## Action item
Using the material that follows, identify and copy each line with the string "real".

## Information provided
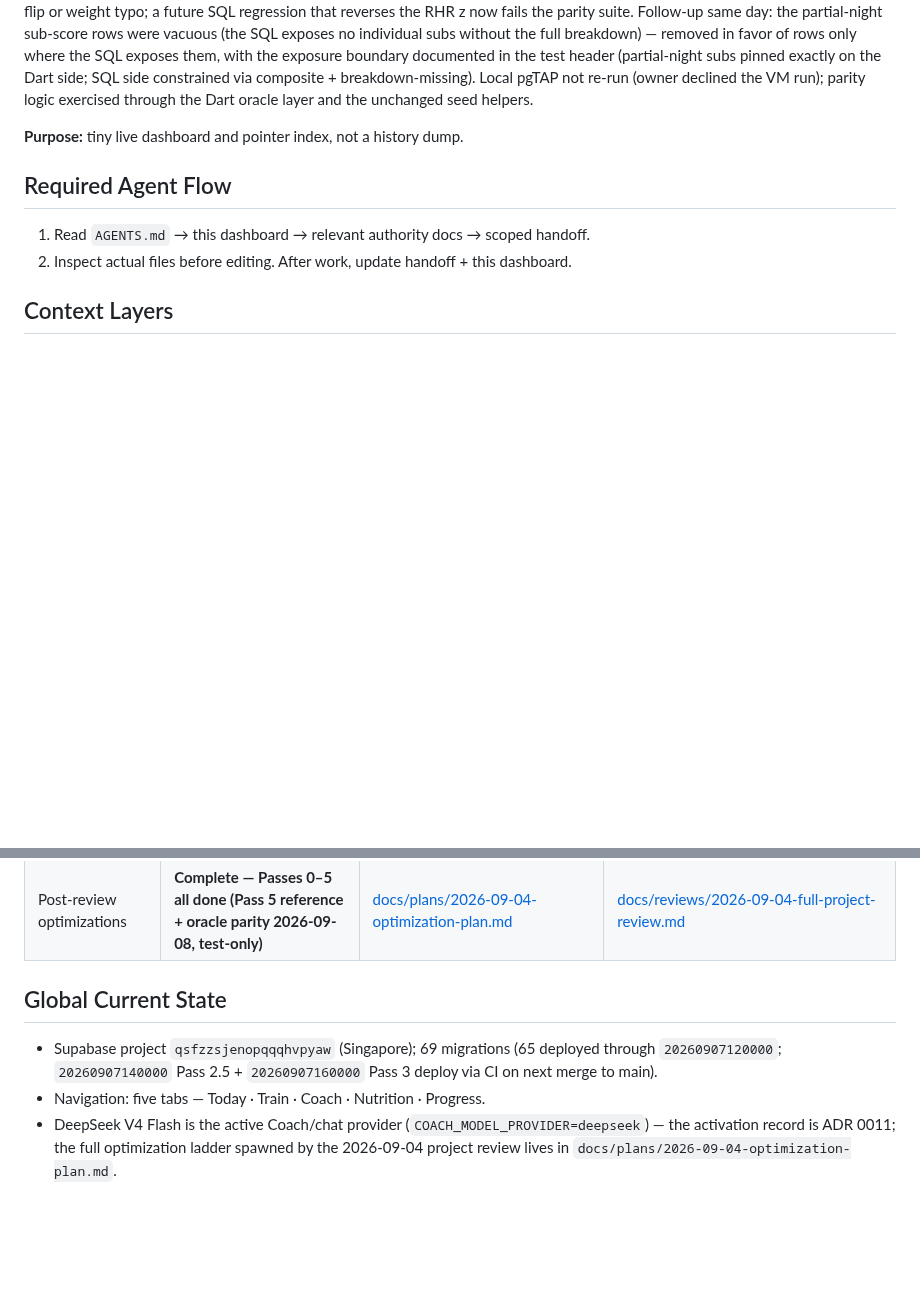
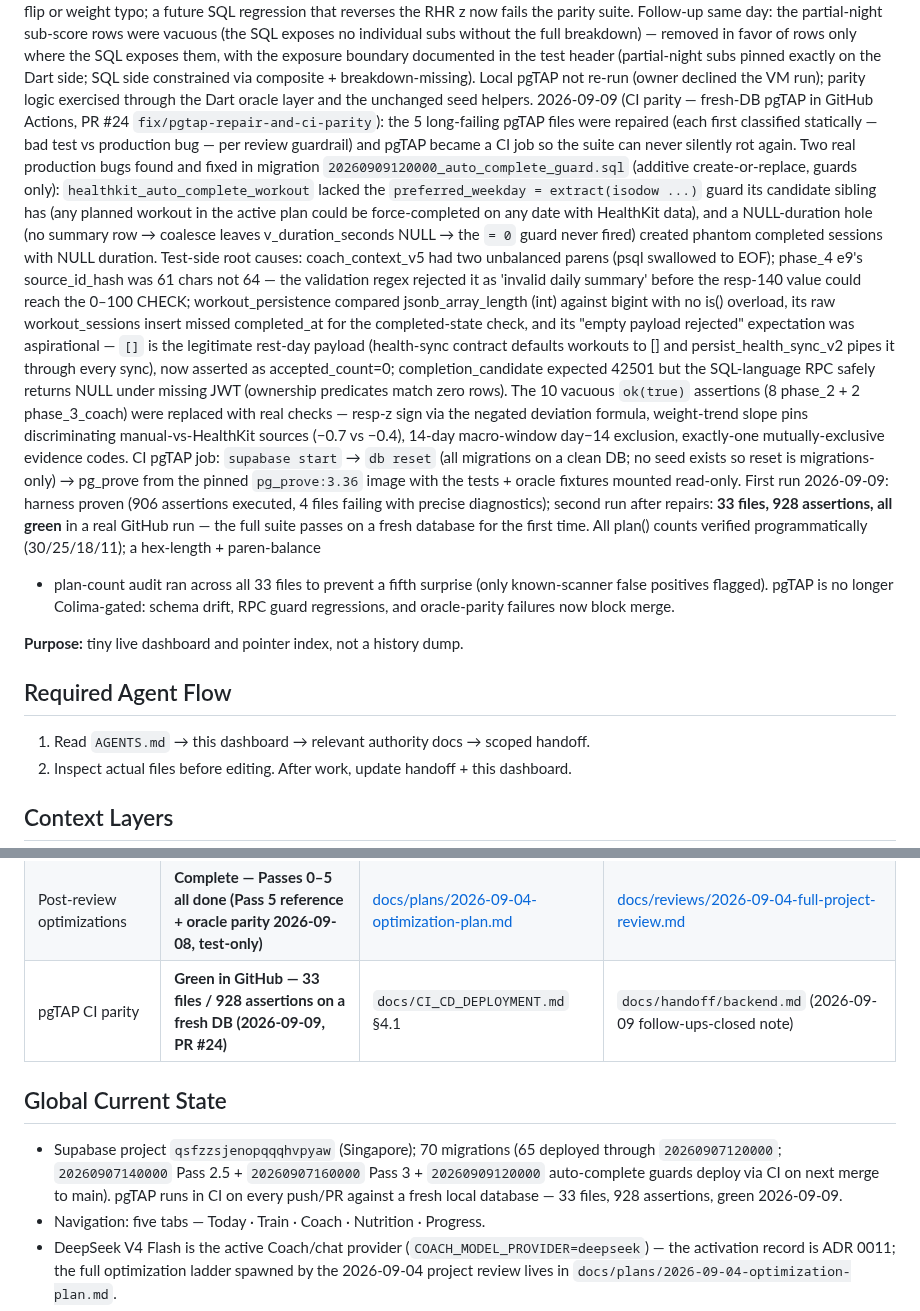
Before and after one commit to PurnaJear06/Tracend, a Markdown page: docs/PROGRESS_CONTEXT.md, 2 parts joined by grey strips. Rendered like a GitHub page; blank space fills up the shorter version.

```diff
--- a/docs/PROGRESS_CONTEXT.md
+++ b/docs/PROGRESS_CONTEXT.md
@@ -218,6 +218,35 @@ exposes them, with the exposure boundary documented in the test header (partial-
 pinned exactly on the Dart side; SQL side constrained via composite + breakdown-missing).
 Local pgTAP not re-run (owner declined the VM run); parity logic exercised through the
 Dart oracle layer and the unchanged seed helpers.
+2026-09-09 (CI parity — fresh-DB pgTAP in GitHub Actions, PR #24 `fix/pgtap-repair-and-ci-parity`):
+the 5 long-failing pgTAP files were repaired (each first classified statically — bad test vs
+production bug — per review guardrail) and pgTAP became a CI job so the suite can never silently
+rot again. Two real production bugs found and fixed in migration `20260909120000_auto_complete_guard.sql`
+(additive create-or-replace, guards only): `healthkit_auto_complete_workout` lacked the
+`preferred_weekday = extract(isodow ...)` guard its candidate sibling has (any planned workout in
+the active plan could be force-completed on any date with HealthKit data), and a NULL-duration hole
+(no summary row → coalesce leaves v_duration_seconds NULL → the `= 0` guard never fired) created
+phantom completed sessions with NULL duration. Test-side root causes: coach_context_v5 had two
+unbalanced parens (psql swallowed to EOF); phase_4 e9's source_id_hash was 61 chars not 64 — the
+validation regex rejected it as 'invalid daily summary' before the resp-140 value could reach the
+0–100 CHECK; workout_persistence compared jsonb_array_length (int) against bigint with no is()
+overload, its raw workout_sessions insert missed completed_at for the completed-state check, and
+its "empty payload rejected" expectation was aspirational — `[]` is the legitimate rest-day payload
+(health-sync contract defaults workouts to [] and persist_health_sync_v2 pipes it through every
+sync), now asserted as accepted_count=0; completion_candidate expected 42501 but the SQL-language
+RPC safely returns NULL under missing JWT (ownership predicates match zero rows). The 10 vacuous
+`ok(true)` assertions (8 phase_2 + 2 phase_3_coach) were replaced with real checks — resp-z sign
+via the negated deviation formula, weight-trend slope pins discriminating manual-vs-HealthKit
+sources (−0.7 vs −0.4), 14-day macro-window day−14 exclusion, exactly-one mutually-exclusive
+evidence codes. CI pgTAP job: `supabase start` → `db reset` (all migrations on a clean DB; no
+seed exists so reset is migrations-only) → pg_prove from the pinned `pg_prove:3.36` image with the
+tests + oracle fixtures mounted read-only. First run 2026-09-09: harness proven (906 assertions
+executed, 4 files failing with precise diagnostics); second run after repairs: **33 files, 928
+assertions, all green** in a real GitHub run — the full suite passes on a fresh database for the
+first time. All plan() counts verified programmatically (30/25/18/11); a hex-length + paren-balance
++ plan-count audit ran across all 33 files to prevent a fifth surprise (only known-scanner false
+positives flagged). pgTAP is no longer Colima-gated: schema drift, RPC guard regressions, and
+oracle-parity failures now block merge.
 
 **Purpose:** tiny live dashboard and pointer index, not a history dump.
 
@@ -259,12 +288,14 @@ Stability infrastructure deployed 2026-07-19, context budget guard + health-chec
 | Stability infra           | **Complete — deployed**              | `AGENTS.md` (commands)     | N/A                                           |
 | CI/CD automation          | **Complete — deployed**              | `docs/CI_CD_DEPLOYMENT.md` | `AGENTS.md` (deployment)                      |
 | Post-review optimizations | **Complete — Passes 0–5 all done (Pass 5 reference + oracle parity 2026-09-08, test-only)** | [docs/plans/2026-09-04-optimization-plan.md](plans/2026-09-04-optimization-plan.md) | [docs/reviews/2026-09-04-full-project-review.md](reviews/2026-09-04-full-project-review.md) |
+| pgTAP CI parity | **Green in GitHub — 33 files / 928 assertions on a fresh DB (2026-09-09, PR #24)** | `docs/CI_CD_DEPLOYMENT.md` §4.1 | `docs/handoff/backend.md` (2026-09-09 follow-ups-closed note) |
 
 ## Global Current State
 
-- Supabase project `qsfzzsjenopqqqhvpyaw` (Singapore); 69 migrations (65 deployed through
-  `20260907120000`; `20260907140000` Pass 2.5 + `20260907160000` Pass 3 deploy via CI on next
-  merge to main).
+- Supabase project `qsfzzsjenopqqqhvpyaw` (Singapore); 70 migrations (65 deployed through
+  `20260907120000`; `20260907140000` Pass 2.5 + `20260907160000` Pass 3 + `20260909120000`
+  auto-complete guards deploy via CI on next merge to main). pgTAP runs in CI on every push/PR
+  against a fresh local database — 33 files, 928 assertions, green 2026-09-09.
 - Navigation: five tabs — Today · Train · Coach · Nutrition · Progress.
 - DeepSeek V4 Flash is the active Coach/chat provider (`COACH_MODEL_PROVIDER=deepseek`) —
   the activation record is ADR 0011; the full optimization ladder spawned by the 2026-09-04
```
Also changed, not shown: docs/CI_CD_DEPLOYMENT.md (+11 -2 lines), docs/handoff/backend.md (+15 -0 lines).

## Completed exercise
+rot again. Two real production bugs found and fixed in migration `20260909120000_auto_complete_guard.sql`
+`ok(true)` assertions (8 phase_2 + 2 phase_3_coach) were replaced with real checks — resp-z sign
+assertions, all green** in a real GitHub run — the full suite passes on a fresh database for the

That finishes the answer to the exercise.